■ **What is needed**
Every record must come back unchanged, apart from the pictures, which are dropped.

■ **Image comparison data**
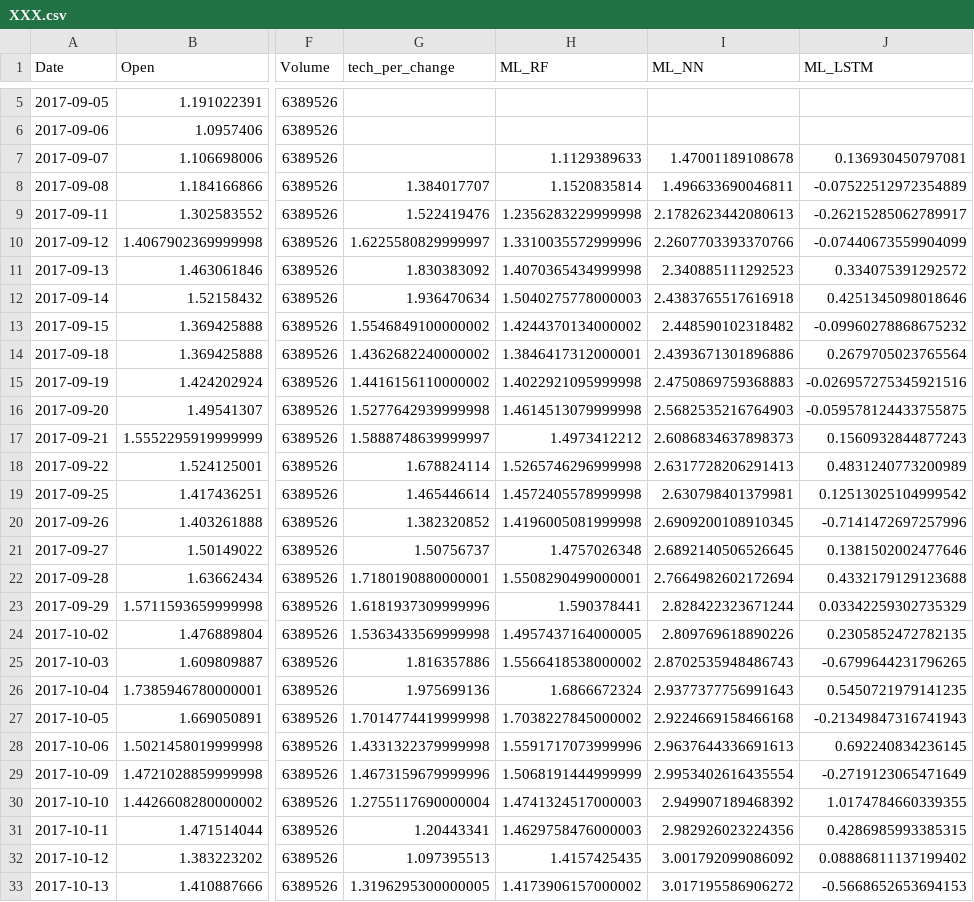
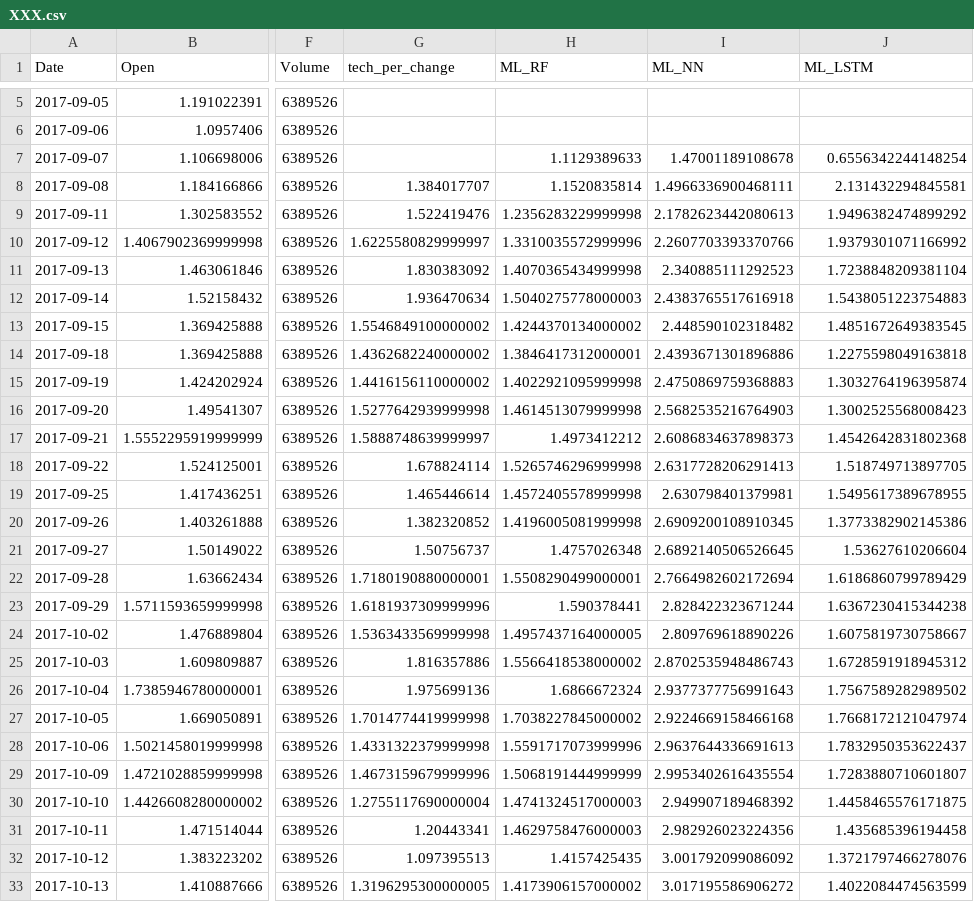
Before and after one commit to camwas92/Pluto, a CSV file: Input/Stocks/XXX.csv, drawn as a sheet; only a part is shown, gaps mark what is left out; the diff covers the shown part only; the diff names each change by its address in the sheet, - before the commit and + after, or states it on an @@ line.

```diff
--- a/Input/Stocks/XXX.csv
+++ b/Input/Stocks/XXX.csv
-J7 (ML_LSTM): 0.136930450797081
+J7 (ML_LSTM): 0.6556342244148254
-I8 (ML_NN): 1.496633690046811
+I8 (ML_NN): 1.4966336900468111
-J8 (ML_LSTM): -0.07522512972354889
+J8 (ML_LSTM): 2.131432294845581
-J9 (ML_LSTM): -0.26215285062789917
+J9 (ML_LSTM): 1.9496382474899292
-J10 (ML_LSTM): -0.07440673559904099
+J10 (ML_LSTM): 1.9379301071166992
-J11 (ML_LSTM): 0.334075391292572
+J11 (ML_LSTM): 1.7238848209381104
-J12 (ML_LSTM): 0.4251345098018646
+J12 (ML_LSTM): 1.5438051223754883
-J13 (ML_LSTM): -0.09960278868675232
+J13 (ML_LSTM): 1.4851672649383545
-J14 (ML_LSTM): 0.2679705023765564
+J14 (ML_LSTM): 1.2275598049163818
-J15 (ML_LSTM): -0.026957275345921516
+J15 (ML_LSTM): 1.3032764196395874
-J16 (ML_LSTM): -0.059578124433755875
+J16 (ML_LSTM): 1.3002525568008423
-J17 (ML_LSTM): 0.1560932844877243
+J17 (ML_LSTM): 1.4542642831802368
-J18 (ML_LSTM): 0.4831240773200989
+J18 (ML_LSTM): 1.518749713897705
-J19 (ML_LSTM): 0.12513025104999542
+J19 (ML_LSTM): 1.5495617389678955
-J20 (ML_LSTM): -0.7141472697257996
+J20 (ML_LSTM): 1.3773382902145386
-J21 (ML_LSTM): 0.1381502002477646
+J21 (ML_LSTM): 1.53627610206604
-J22 (ML_LSTM): 0.4332179129123688
+J22 (ML_LSTM): 1.6186860799789429
-J23 (ML_LSTM): 0.03342259302735329
+J23 (ML_LSTM): 1.6367230415344238
-J24 (ML_LSTM): 0.2305852472782135
+J24 (ML_LSTM): 1.6075819730758667
-J25 (ML_LSTM): -0.6799644231796265
+J25 (ML_LSTM): 1.6728591918945312
-J26 (ML_LSTM): 0.5450721979141235
+J26 (ML_LSTM): 1.7567589282989502
-J27 (ML_LSTM): -0.21349847316741943
+J27 (ML_LSTM): 1.7668172121047974
-J28 (ML_LSTM): 0.692240834236145
+J28 (ML_LSTM): 1.7832950353622437
-J29 (ML_LSTM): -0.2719123065471649
+J29 (ML_LSTM): 1.7283880710601807
-J30 (ML_LSTM): 1.0174784660339355
+J30 (ML_LSTM): 1.4458465576171875
-J31 (ML_LSTM): 0.4286985993385315
+J31 (ML_LSTM): 1.435685396194458
-J32 (ML_LSTM): 0.08886811137199402
+J32 (ML_LSTM): 1.3721797466278076
-J33 (ML_LSTM): -0.5668652653694153
+J33 (ML_LSTM): 1.4022084474563599
```
Also changed, not shown: 70 edited cells elsewhere in this file, Input/Stocks/YYY.csv, 1 other file.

■ **Exercise result**
Before and after one commit to camwas92/Pluto, a CSV file: Input/Stocks/XXX.csv, drawn as a sheet; only a part is shown, gaps mark what is left out; the diff covers the shown part only; the diff names each change by its address in the sheet, - before the commit and + after, or states it on an @@ line.

```diff
--- a/Input/Stocks/XXX.csv
+++ b/Input/Stocks/XXX.csv
-J7 (ML_LSTM): 0.136930450797081
+J7 (ML_LSTM): 0.6556342244148254
-I8 (ML_NN): 1.496633690046811
+I8 (ML_NN): 1.4966336900468111
-J8 (ML_LSTM): -0.07522512972354889
+J8 (ML_LSTM): 2.131432294845581
-J9 (ML_LSTM): -0.26215285062789917
+J9 (ML_LSTM): 1.9496382474899292
-J10 (ML_LSTM): -0.07440673559904099
+J10 (ML_LSTM): 1.9379301071166992
-J11 (ML_LSTM): 0.334075391292572
+J11 (ML_LSTM): 1.7238848209381104
-J12 (ML_LSTM): 0.4251345098018646
+J12 (ML_LSTM): 1.5438051223754883
-J13 (ML_LSTM): -0.09960278868675232
+J13 (ML_LSTM): 1.4851672649383545
-J14 (ML_LSTM): 0.2679705023765564
+J14 (ML_LSTM): 1.2275598049163818
-J15 (ML_LSTM): -0.026957275345921516
+J15 (ML_LSTM): 1.3032764196395874
-J16 (ML_LSTM): -0.059578124433755875
+J16 (ML_LSTM): 1.3002525568008423
-J17 (ML_LSTM): 0.1560932844877243
+J17 (ML_LSTM): 1.4542642831802368
-J18 (ML_LSTM): 0.4831240773200989
+J18 (ML_LSTM): 1.518749713897705
-J19 (ML_LSTM): 0.12513025104999542
+J19 (ML_LSTM): 1.5495617389678955
-J20 (ML_LSTM): -0.7141472697257996
+J20 (ML_LSTM): 1.3773382902145386
-J21 (ML_LSTM): 0.1381502002477646
+J21 (ML_LSTM): 1.53627610206604
-J22 (ML_LSTM): 0.4332179129123688
+J22 (ML_LSTM): 1.6186860799789429
-J23 (ML_LSTM): 0.03342259302735329
+J23 (ML_LSTM): 1.6367230415344238
-J24 (ML_LSTM): 0.2305852472782135
+J24 (ML_LSTM): 1.6075819730758667
-J25 (ML_LSTM): -0.6799644231796265
+J25 (ML_LSTM): 1.6728591918945312
-J26 (ML_LSTM): 0.5450721979141235
+J26 (ML_LSTM): 1.7567589282989502
-J27 (ML_LSTM): -0.21349847316741943
+J27 (ML_LSTM): 1.7668172121047974
-J28 (ML_LSTM): 0.692240834236145
+J28 (ML_LSTM): 1.7832950353622437
-J29 (ML_LSTM): -0.2719123065471649
+J29 (ML_LSTM): 1.7283880710601807
-J30 (ML_LSTM): 1.0174784660339355
+J30 (ML_LSTM): 1.4458465576171875
-J31 (ML_LSTM): 0.4286985993385315
+J31 (ML_LSTM): 1.435685396194458
-J32 (ML_LSTM): 0.08886811137199402
+J32 (ML_LSTM): 1.3721797466278076
-J33 (ML_LSTM): -0.5668652653694153
+J33 (ML_LSTM): 1.4022084474563599
```
Also changed, not shown: 70 edited cells elsewhere in this file, Input/Stocks/YYY.csv, 1 other file.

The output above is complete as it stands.